=== Section Start ===
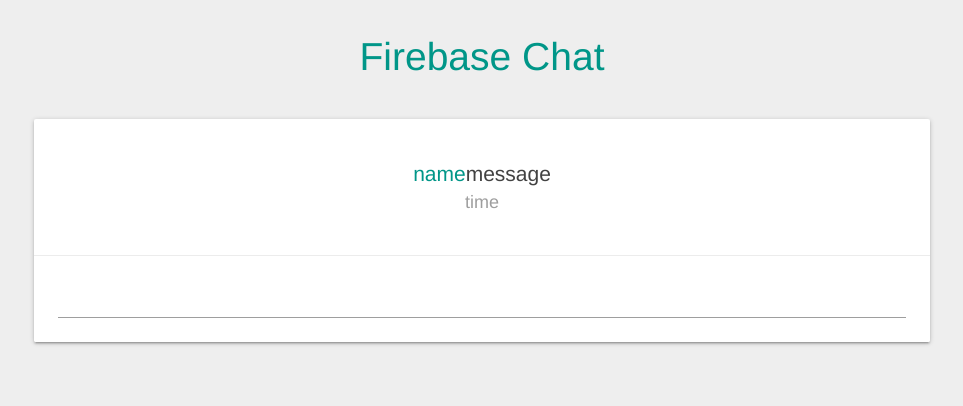
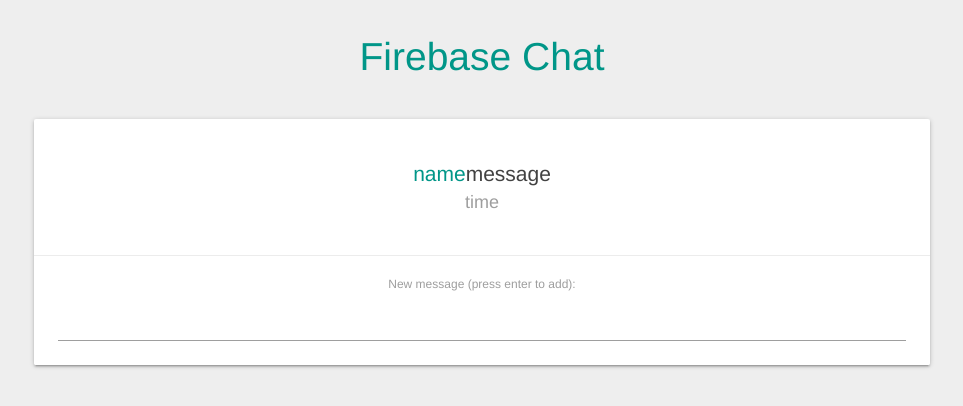
Before and after one commit to flochlaysebastien/vue-real-time-chat, a Vue app: page / in a window 1280 px wide. Both pictures are taken after typing "Sample" into the empty fields and a click on the button "ENTER CHAT". Shown: the top 406 px of the page, without its empty margins (158-1121 px from the left). Built offline with nearby package versions, Linux system fonts and the light colour scheme.

Commit message:
feat(chat): add newMessage component

```diff
--- a/src/components/Chat.vue
+++ b/src/components/Chat.vue
@@ -12,17 +12,22 @@
         </ul>
       </div>
       <div class="card-action">
-        <input type="text" />
+        <NewMessage :name="name" />
       </div>
     </div>
   </div>
 </template>
 
 <script>
+import NewMessage from '@/components/NewMessage'
+
 export default {
   name: "Chat",
   props: {
     name: String
+  },
+  components: {
+    NewMessage
   },
   data() {
     return {};
--- /dev/null
+++ b/src/components/NewMessage.vue
@@ -0,0 +1,31 @@
+<template>
+  <div class="new-message">
+    <form @submit.prevent="addMessage">
+      <label for="new-message">New message (press enter to add):</label>
+      <input type="text" name="new-message" v-model="newMessage" />
+    </form>
+  </div>
+</template>
+
+<script>
+export default {
+    name: 'NewMessage',
+      props: {
+    name: String
+  },
+  data() {
+      return {
+          newMessage: null
+      }
+  },
+  methods: {
+      addMessage(){
+          console.log(this.newMessage, this.name, Date.now())
+      }
+  }
+}
+</script>
+
+<style>
+
+</style>
```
=== Section End ===
* **WHAT YOU SHOULD DO**
Return the listing unchanged, but drop every picture.

* **ANSWER AREA**
Before and after one commit to flochlaysebastien/vue-real-time-chat, a Vue app: page / in a window 1280 px wide. Both pictures are taken after typing "Sample" into the empty fields and a click on the button "ENTER CHAT". Shown: the top 406 px of the page, without its empty margins (158-1121 px from the left). Built offline with nearby package versions, Linux system fonts and the light colour scheme.

Commit message:
feat(chat): add newMessage component

```diff
--- a/src/components/Chat.vue
+++ b/src/components/Chat.vue
@@ -12,17 +12,22 @@
         </ul>
       </div>
       <div class="card-action">
-        <input type="text" />
+        <NewMessage :name="name" />
       </div>
     </div>
   </div>
 </template>
 
 <script>
+import NewMessage from '@/components/NewMessage'
+
 export default {
   name: "Chat",
   props: {
     name: String
+  },
+  components: {
+    NewMessage
   },
   data() {
     return {};
--- /dev/null
+++ b/src/components/NewMessage.vue
@@ -0,0 +1,31 @@
+<template>
+  <div class="new-message">
+    <form @submit.prevent="addMessage">
+      <label for="new-message">New message (press enter to add):</label>
+      <input type="text" name="new-message" v-model="newMessage" />
+    </form>
+  </div>
+</template>
+
+<script>
+export default {
+    name: 'NewMessage',
+      props: {
+    name: String
+  },
+  data() {
+      return {
+          newMessage: null
+      }
+  },
+  methods: {
+      addMessage(){
+          console.log(this.newMessage, this.name, Date.now())
+      }
+  }
+}
+</script>
+
+<style>
+
+</style>
```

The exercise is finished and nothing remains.